Data items:
*** Block opens ***

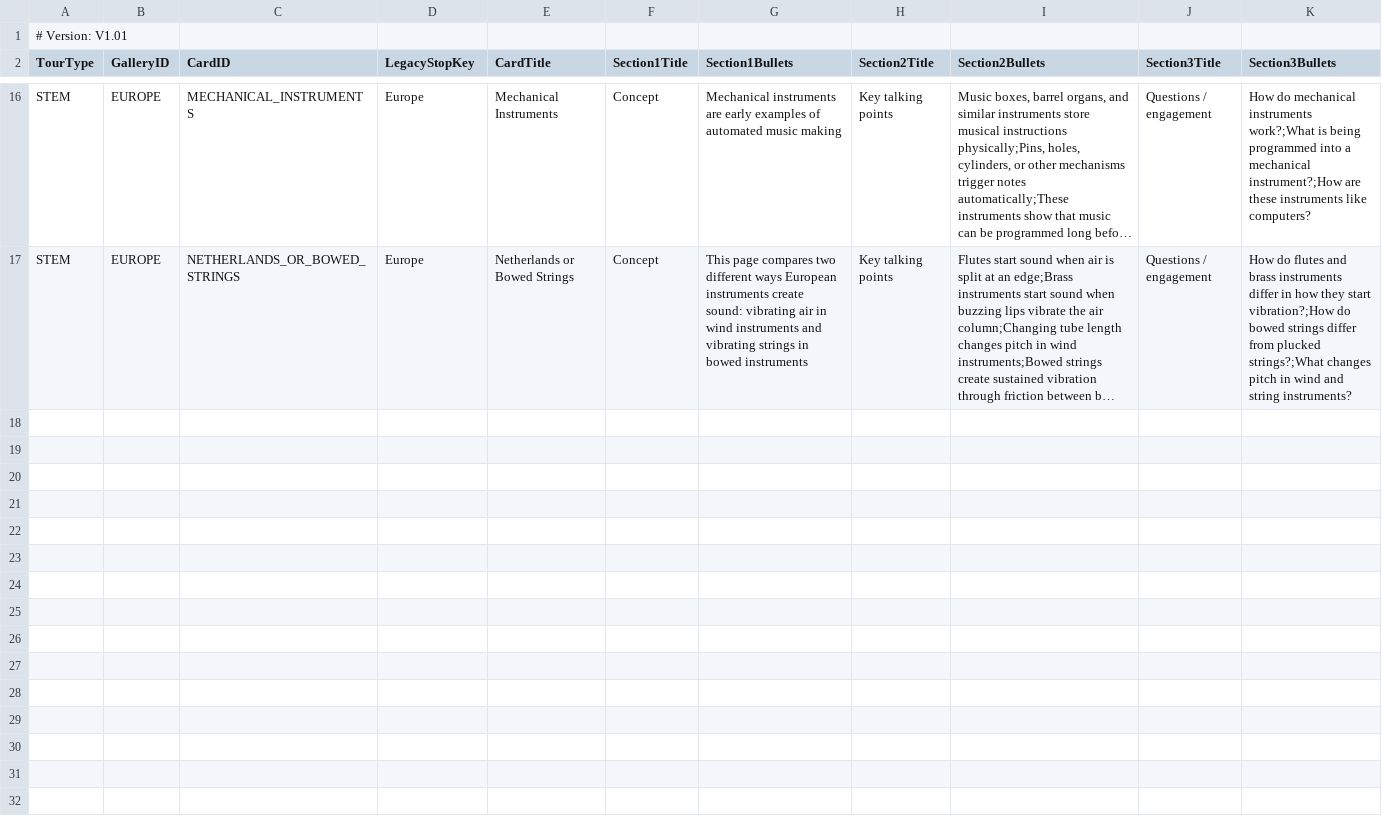
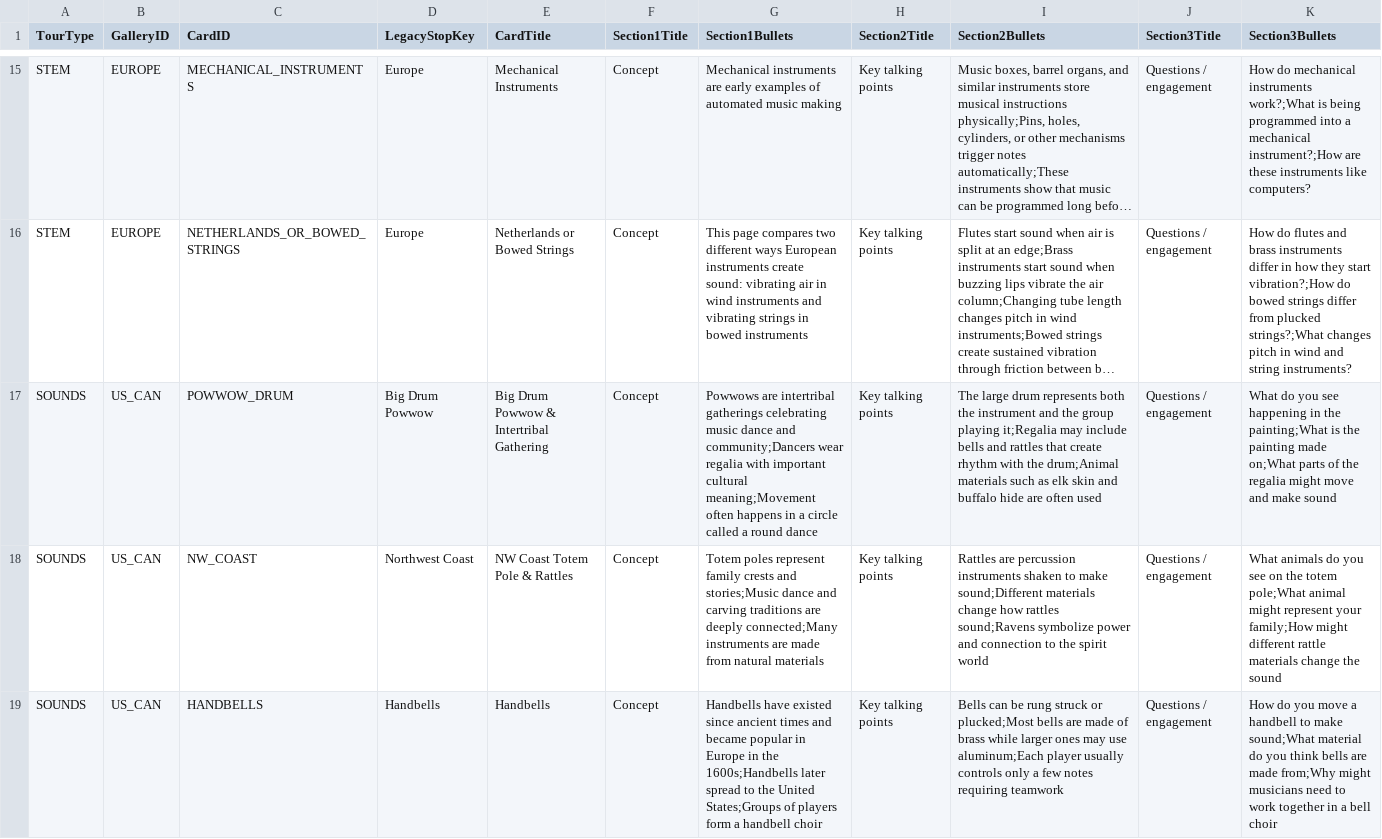
Before and after one commit to KerryOlsson/toursync-data, a CSV file: CueCards.csv, drawn as a sheet; only a part is shown, gaps mark what is left out; long unchanged cells end in …; removed rows and columns are numbered as before the commit, all else as after; the diff covers the shown part only; the diff names each change by its address in the sheet, - before the commit and + after, or states it on an @@ line.

Commit message:
Add files via upload

```diff
--- a/CueCards.csv
+++ b/CueCards.csv
-row 1: # Version: V1.01
+row 17: SOUNDS | US_CAN | POWWOW_DRUM | Big Drum Powwow | Big Drum Powwow & Intertribal Gathering | Concept | Powwows are intertribal gatherings celebrating music dance and community;Dancers wear regalia with important cultural meaning;Movement often happens in a circle called a round dance | Key talking points | The large drum represents both the instrument and the group playing it;Regalia may include bells and rattles that create rhythm with the drum;Animal materials such as elk skin and buffalo hide are often used | Questions / engagement | What do you see happening in the painting;What is the painting made on;What parts of the regalia might move and make sound
+row 18: SOUNDS | US_CAN | NW_COAST | Northwest Coast | NW Coast Totem Pole & Rattles | Concept | Totem poles represent family crests and stories;Music dance and carving traditions are deeply connected;Many instruments are made from natural materials | Key talking points | Rattles are percussion instruments shaken to make sound;Different materials change how rattles sound;Ravens symbolize power and connection to the spirit world | Questions / engagement | What animals do you see on the totem pole;What animal might represent your family;How might different rattle materials change the sound
+row 19: SOUNDS | US_CAN | HANDBELLS | Handbells | Handbells | Concept | Handbells have existed since ancient times and became popular in Europe in the 1600s;Handbells later spread to the United States;Groups of players form a handbell choir | Key talking points | Bells can be rung struck or plucked;Most bells are made of brass while larger ones may use aluminum;Each player usually controls only a few notes requiring teamwork | Questions / engagement | How do you move a handbell to make sound;What material do you think bells are made from;Why might musicians need to work together in a bell choir
```
Also changed, not shown: 6 added rows elsewhere in this file.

*** Block closes ***

> _TASK OBJECTIVE_: Respond with only the number of lines in the records that include the word "rows".

> _SOLUTION BELOW_: 2